Consistent Steps and Strokes

Day 23 Week 4 Q1  Monday, January 23, 2023

Have you ever found yourself a considerable distance from where you started with no heroic effort involved? Like the days I found myself out of sight of land two miles out in the ocean in a kayak, simply taking one stroke at a time for a half hour.  It was a real eye-opener for someone who was constitutionally much more like a rabbit than a turtle.  While racing around this way and that, I had never somehow never realized the power of slow and steady. I was an adrenalin junkie in general, doing everything as quickly as I could. Being a sprinter on the track team, I had never admired those marathoners. Sure I knew, as did everyone, the story of the tortoise and the hare, but as a speedster myself, I never took it to heart. I was deadline driven, and suppose to some degree, still am.

But somewhere along the way, I noticed that sometimes slowpokes passed me by, and some of them did really excellent work. And that, in fact, some things like graduate theses and dissertations, writing books, or symphonic works were long-haul propositions. And that although there was a lot of smoke when metaphorically burning rubber that it only produced smoke, not traction.

So, although you may be impatient, as many outliers are, try to remember that consistency generally wins out over bursts of speed and as creative outliers who, at times, seemingly burst forth with outpourings at great velocity, there are still rewrites, editing, reviews, feedback integration, rejection, redoing prior work and basically that excellence does require more of a slow and steady, or at least consistent approach.  I do hate to admit this, having done my fair share of shortcuts, like taking the advanced course without prerequisites or simply skipping lots of steps and vaulting to the end.  

However, as has been pointed out to me, even when accomplishing something in what seems like an extraordinarily short amount of time, I had, in fact, begun working in my mind on whatever the project was a long time earlier in my mind.

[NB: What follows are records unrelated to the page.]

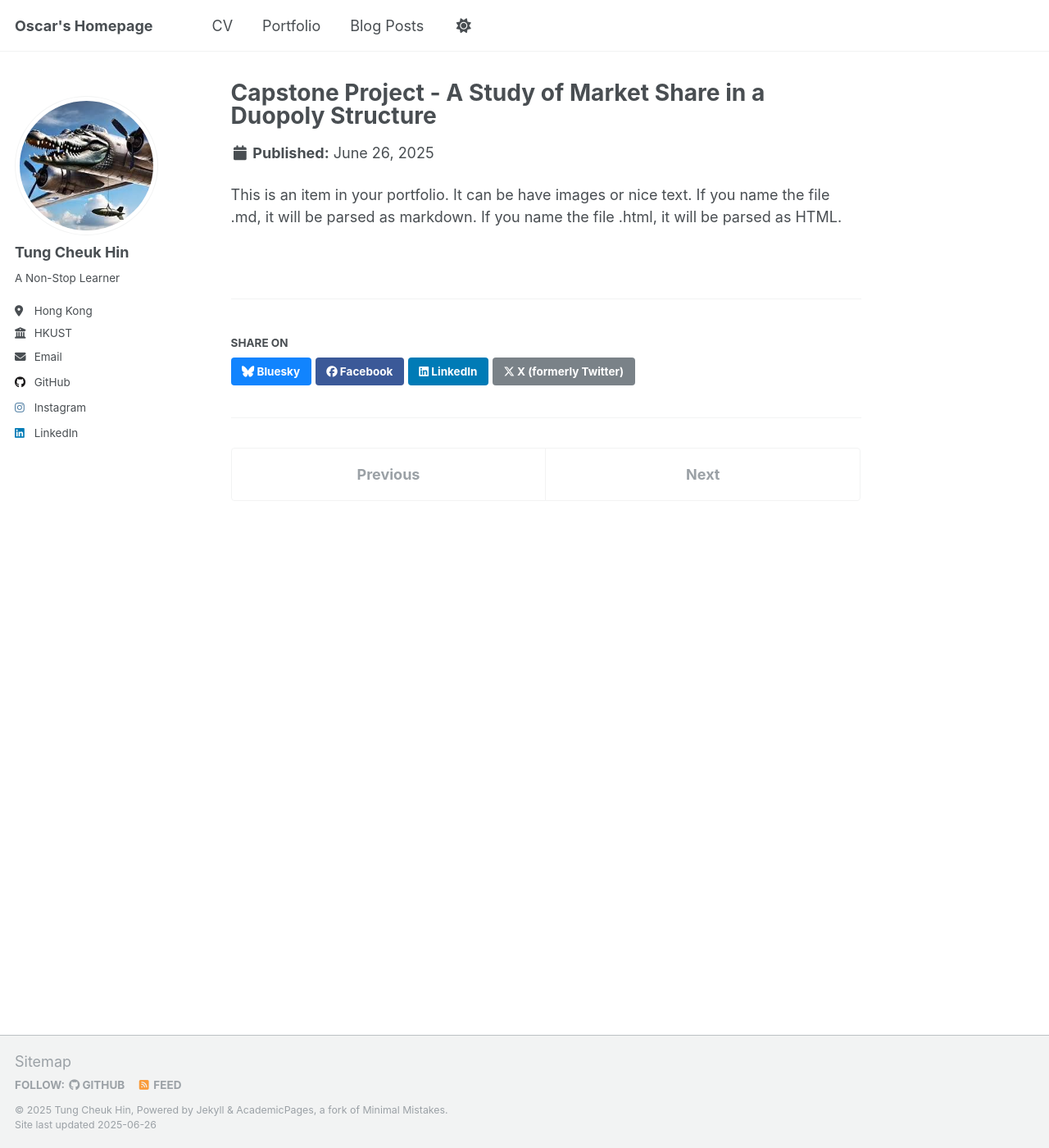
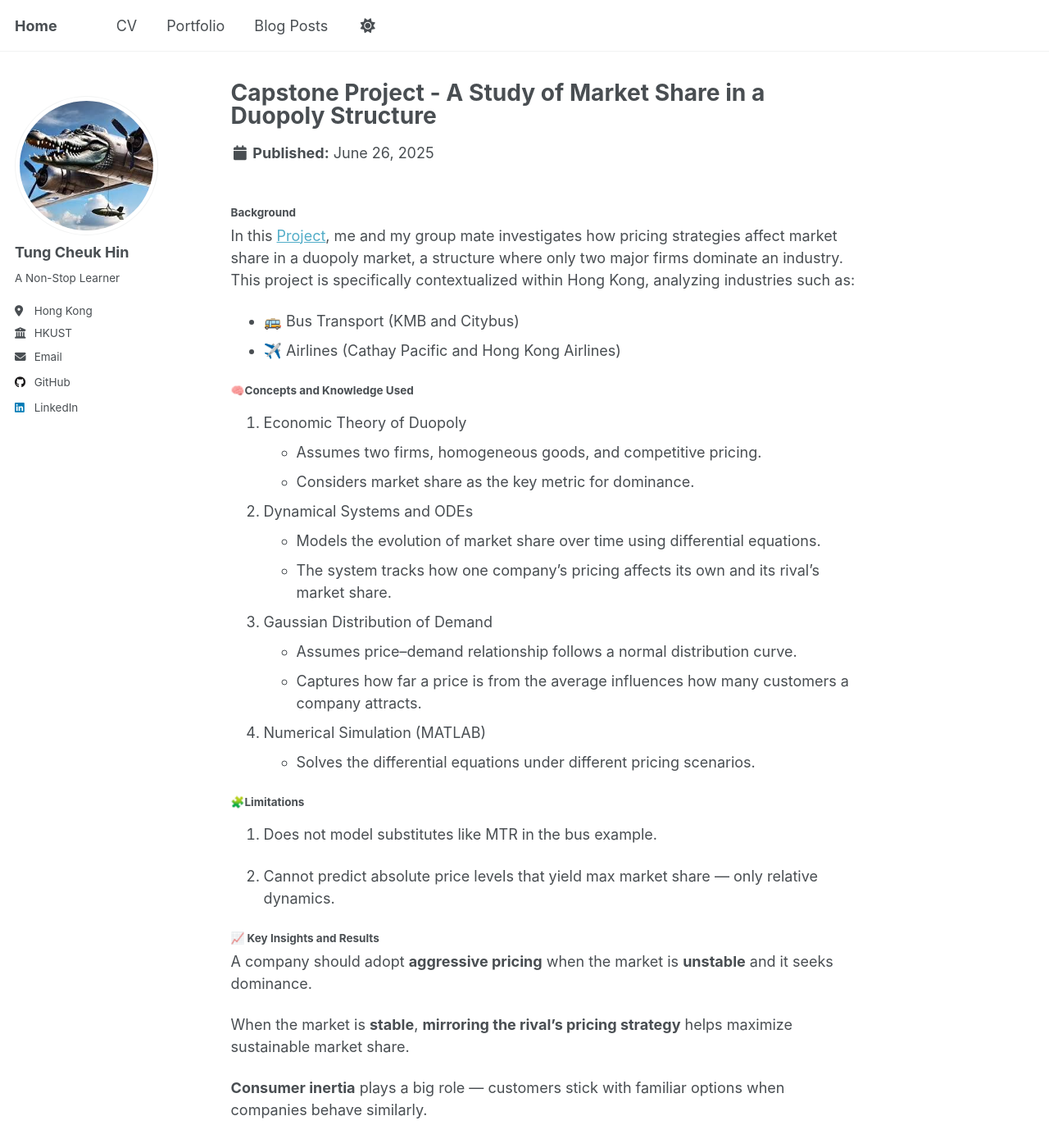
Before and after one commit to tchisme/tchisme.github.io, a Jekyll site: the page built from _portfolio/portfolio-1.md, in a window 1280 px wide and 1400 px high. Shown: the whole window at 82% size. Built offline with Jekyll 4.4.1, drawn with Linux system fonts in a browser that asks for light colours.

Commit message:
Updated of front page and FYP

```diff
--- a/_config.yml
+++ b/_config.yml
@@ -9,7 +9,7 @@
 # Basic Site Settings
 locale                   : "en-US"
 site_theme               : "default"
-title                    : "Oscar's Homepage"
+title                    : "Home"
 title_separator          : "-"
 name                     : "Tung Cheuk Hin"
 description              : &description "personal description"
@@ -57,7 +57,7 @@ author:
   goodreads        : # Username
   google_plus      : # Username
   keybase          : # Username
-  instagram        : "tchisme"
+  instagram        : # Username
   lastfm           : # Username
   linkedin         : "www.linkedin.com/in/cheuk-hin-tung-348718243"
   mastodon         : # URL
--- a/_portfolio/portfolio-1.md
+++ b/_portfolio/portfolio-1.md
@@ -1,8 +1,40 @@
 ---
 title: "Capstone Project - A Study of Market Share in a Duopoly Structure"
-excerpt: "This ... 1<br/>[View PDF Project](files/Capstone_Project.pdf)"
+excerpt: ####
 collection: portfolio
 ---
 
+#### Background
+In this [Project](files/Capstone_Project.pdf), me and my group mate investigates how pricing strategies affect market share in a duopoly market, a structure where only two major firms dominate an industry. This project is specifically contextualized within Hong Kong, analyzing industries such as:
+- 🚌 Bus Transport (KMB and Citybus)
+- ✈️ Airlines (Cathay Pacific and Hong Kong Airlines)
 
-This is an item in your portfolio. It can be have images or nice text. If you name the file .md, it will be parsed as markdown. If you name the file .html, it will be parsed as HTML.
+#### 🧠Concepts and Knowledge Used
+1. Economic Theory of Duopoly
+- Assumes two firms, homogeneous goods, and competitive pricing.
+- Considers market share as the key metric for dominance.
+
+2. Dynamical Systems and ODEs
+- Models the evolution of market share over time using differential equations.
+- The system tracks how one company's pricing affects its own and its rival’s market share.
+
+3. Gaussian Distribution of Demand
+- Assumes price–demand relationship follows a normal distribution curve.
+- Captures how far a price is from the average influences how many customers a company attracts.
+
+4. Numerical Simulation (MATLAB)
+- Solves the differential equations under different pricing scenarios.
+
+#### 🧩Limitations
+1. Does not model substitutes like MTR in the bus example.
+
+2. Cannot predict absolute price levels that yield max market share — only relative dynamics.
+
+
+
+#### 📈 Key Insights and Results
+A company should adopt **aggressive pricing** when the market is **unstable** and it seeks dominance.
+
+When the market is **stable**, **mirroring the rival’s pricing strategy** helps maximize sustainable market share.
+
+**Consumer inertia** plays a big role — customers stick with familiar options when companies behave similarly.
--- a/_portfolio/portfolio-2.html
+++ b/_portfolio/portfolio-2.html
@@ -1,7 +1,5 @@
 ---
-title: "Portfolio item number 2"
-excerpt: "Short description of portfolio item number 2 <br/><img src='/images/500x300.png'>"
+title:
+excerpt:
 collection: portfolio
 ---
-
-This is an item in your portfolio. It can be have images or nice text. If you name the file .md, it will be parsed as markdown. If you name the file .html, it will be parsed as HTML.
```
Also changed, not shown: _pages/about.md (+3 -1 lines).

You see, creativity does actually require gestation, and not all of it is conscious. In fact, most of it probably is not.  

Therefore, when you are feeling impatient, as I am most of the time, remind yourself that consistent, steady steps and strokes are actually on the critical path toward completing anything. Yes, television has this annoying tendency to make light of how hard it is to do anything at all. And being suggestible beings who sometimes delight in escape, we sometimes tend toward unreasonable expectations, especially when it comes to the level of effort and the time it takes to do anything. Have you ever noticed that characters in television programs sometimes go for weeks without ever eating anything and for years or entire seasons without ever going to the bathroom? Or that no one ever had to clean up anything?

Completion takes a lot of time, and there are a lot of unglamorous steps. But over time, you learn to integrate the unobvious and the not-very-fast-moving into your workflow.  Or if you do not, then it is not very likely you will complete anything wonderful.  

Patience can convert a speedster into a marathoner, and in fact, it must if you ever strive for excellence.

One step at a time.